┌──
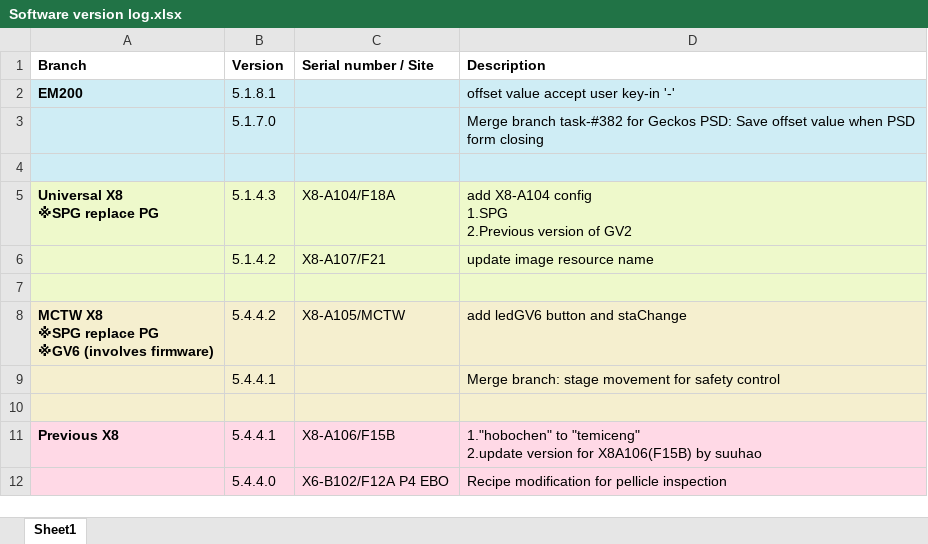
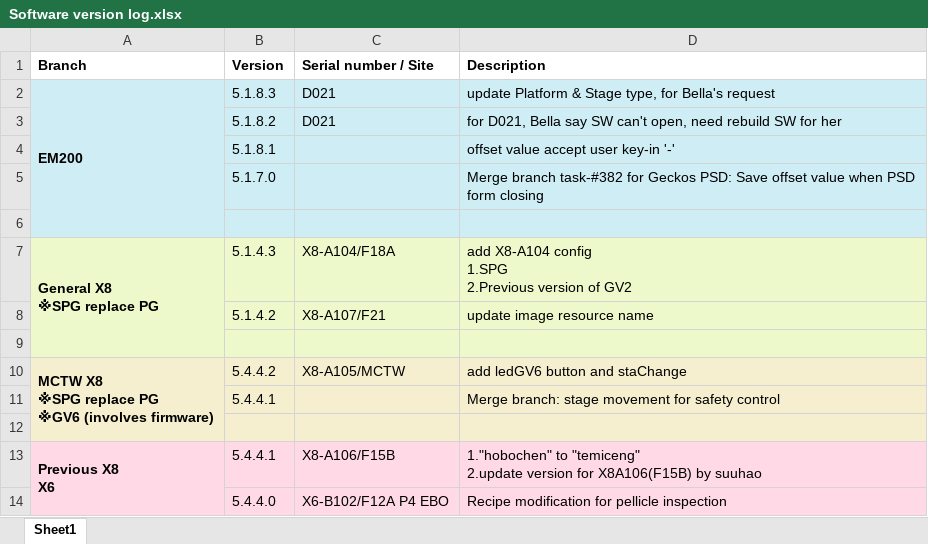
Before and after one commit to AllenPengForWork/TEMIC_Software_Version_Log, an Excel workbook: Software version log.xlsx, sheet Sheet1, drawn as a sheet; values as stored, in another font and other column widths than the file's, no borders; addresses are those after the commit; ↵ is a line break in a cell; the diff names each change by its address in the sheet, - before the commit and + after, or states it on an @@ line.

Commit message:
EM200 5.1.8.2 5.1.8.3

```diff
--- a/Software version log.xlsx (sheet Sheet1)
+++ b/Software version log.xlsx (sheet Sheet1)
+row 2: EM200 | 5.1.8.3 | D021 | update Platform & Stage type, for Bella's request
+row 3:  | 5.1.8.2 | D021 | for D021, Bella say SW can't open, need rebuild SW for her
-A4 (Branch): EM200
+A4 (Branch): (empty)
-A7 (Branch): Universal X8 ↵ ※SPG replace PG
+A7 (Branch): General X8 ↵ ※SPG replace PG
+A7:A9 merged
+A10:A12 merged
-A13 (Branch): Previous X8
+A13 (Branch): Previous X8 ↵ X6
+A13:A14 merged
```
└──
**PROBLEM TO SOLVE**
Leave the pictures out and copy the rest of the data exactly.

**SOLUTION TO THIS PROBLEM**
Before and after one commit to AllenPengForWork/TEMIC_Software_Version_Log, an Excel workbook: Software version log.xlsx, sheet Sheet1, drawn as a sheet; values as stored, in another font and other column widths than the file's, no borders; addresses are those after the commit; ↵ is a line break in a cell; the diff names each change by its address in the sheet, - before the commit and + after, or states it on an @@ line.

Commit message:
EM200 5.1.8.2 5.1.8.3

```diff
--- a/Software version log.xlsx (sheet Sheet1)
+++ b/Software version log.xlsx (sheet Sheet1)
+row 2: EM200 | 5.1.8.3 | D021 | update Platform & Stage type, for Bella's request
+row 3:  | 5.1.8.2 | D021 | for D021, Bella say SW can't open, need rebuild SW for her
-A4 (Branch): EM200
+A4 (Branch): (empty)
-A7 (Branch): Universal X8 ↵ ※SPG replace PG
+A7 (Branch): General X8 ↵ ※SPG replace PG
+A7:A9 merged
+A10:A12 merged
-A13 (Branch): Previous X8
+A13 (Branch): Previous X8 ↵ X6
+A13:A14 merged
```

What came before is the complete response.